June 9th, 2016

The EUREKA Innovation Week was held in Stockholm, Sweden, in late April 2016. EUREKA is a platform which brings together industry and academia from different countries into thematic clusters to foster innovation.

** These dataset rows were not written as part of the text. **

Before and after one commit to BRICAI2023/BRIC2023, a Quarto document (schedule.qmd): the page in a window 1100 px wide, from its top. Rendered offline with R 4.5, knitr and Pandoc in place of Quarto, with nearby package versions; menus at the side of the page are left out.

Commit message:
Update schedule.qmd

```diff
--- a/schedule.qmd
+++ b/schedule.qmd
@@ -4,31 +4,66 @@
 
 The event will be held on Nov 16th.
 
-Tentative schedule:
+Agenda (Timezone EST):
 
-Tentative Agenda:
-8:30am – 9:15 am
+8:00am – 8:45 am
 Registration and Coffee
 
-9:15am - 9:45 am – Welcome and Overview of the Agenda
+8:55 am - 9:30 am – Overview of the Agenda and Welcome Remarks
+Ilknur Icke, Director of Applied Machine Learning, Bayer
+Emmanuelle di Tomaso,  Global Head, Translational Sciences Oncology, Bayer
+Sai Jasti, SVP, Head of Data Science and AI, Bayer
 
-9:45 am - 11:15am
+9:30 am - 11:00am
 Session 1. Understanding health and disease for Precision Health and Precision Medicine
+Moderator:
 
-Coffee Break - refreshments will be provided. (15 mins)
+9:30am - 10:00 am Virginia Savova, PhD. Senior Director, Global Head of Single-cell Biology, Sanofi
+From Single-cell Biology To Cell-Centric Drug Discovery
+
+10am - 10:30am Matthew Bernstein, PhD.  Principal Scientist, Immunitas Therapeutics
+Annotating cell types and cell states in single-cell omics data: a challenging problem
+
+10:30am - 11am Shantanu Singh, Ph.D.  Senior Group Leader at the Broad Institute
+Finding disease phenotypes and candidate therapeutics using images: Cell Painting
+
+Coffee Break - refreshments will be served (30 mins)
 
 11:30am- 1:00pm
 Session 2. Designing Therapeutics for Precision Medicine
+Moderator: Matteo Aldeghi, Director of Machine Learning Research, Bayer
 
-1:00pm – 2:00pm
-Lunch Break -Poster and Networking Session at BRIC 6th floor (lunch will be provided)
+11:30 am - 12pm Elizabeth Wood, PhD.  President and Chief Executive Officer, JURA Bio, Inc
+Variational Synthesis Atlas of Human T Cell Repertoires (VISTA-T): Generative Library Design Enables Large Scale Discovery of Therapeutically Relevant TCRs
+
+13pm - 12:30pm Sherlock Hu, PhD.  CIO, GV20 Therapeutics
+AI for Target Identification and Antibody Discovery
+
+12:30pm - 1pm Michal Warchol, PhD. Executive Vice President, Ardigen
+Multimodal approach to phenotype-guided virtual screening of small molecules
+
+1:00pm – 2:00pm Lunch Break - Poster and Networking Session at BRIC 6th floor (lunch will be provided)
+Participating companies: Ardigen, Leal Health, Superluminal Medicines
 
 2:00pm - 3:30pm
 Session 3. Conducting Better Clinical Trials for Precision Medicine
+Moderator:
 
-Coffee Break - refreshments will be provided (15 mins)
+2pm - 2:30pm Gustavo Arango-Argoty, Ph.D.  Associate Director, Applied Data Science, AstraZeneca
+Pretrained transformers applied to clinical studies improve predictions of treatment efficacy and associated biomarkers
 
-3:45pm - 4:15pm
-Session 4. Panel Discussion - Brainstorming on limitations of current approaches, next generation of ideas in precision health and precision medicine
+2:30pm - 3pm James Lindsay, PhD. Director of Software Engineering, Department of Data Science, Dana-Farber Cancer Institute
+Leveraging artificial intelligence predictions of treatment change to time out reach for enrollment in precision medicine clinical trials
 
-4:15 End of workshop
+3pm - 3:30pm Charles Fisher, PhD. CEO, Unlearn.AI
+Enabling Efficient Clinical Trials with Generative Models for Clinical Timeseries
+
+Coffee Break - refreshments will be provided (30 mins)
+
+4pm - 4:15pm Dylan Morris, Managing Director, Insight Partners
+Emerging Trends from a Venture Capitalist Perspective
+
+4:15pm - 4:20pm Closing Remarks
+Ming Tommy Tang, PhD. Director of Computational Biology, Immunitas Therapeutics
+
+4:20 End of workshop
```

The EUREKA clusters are groups of small and large companies as well as research institutions who share efforts to develop new ideas and business opportunities.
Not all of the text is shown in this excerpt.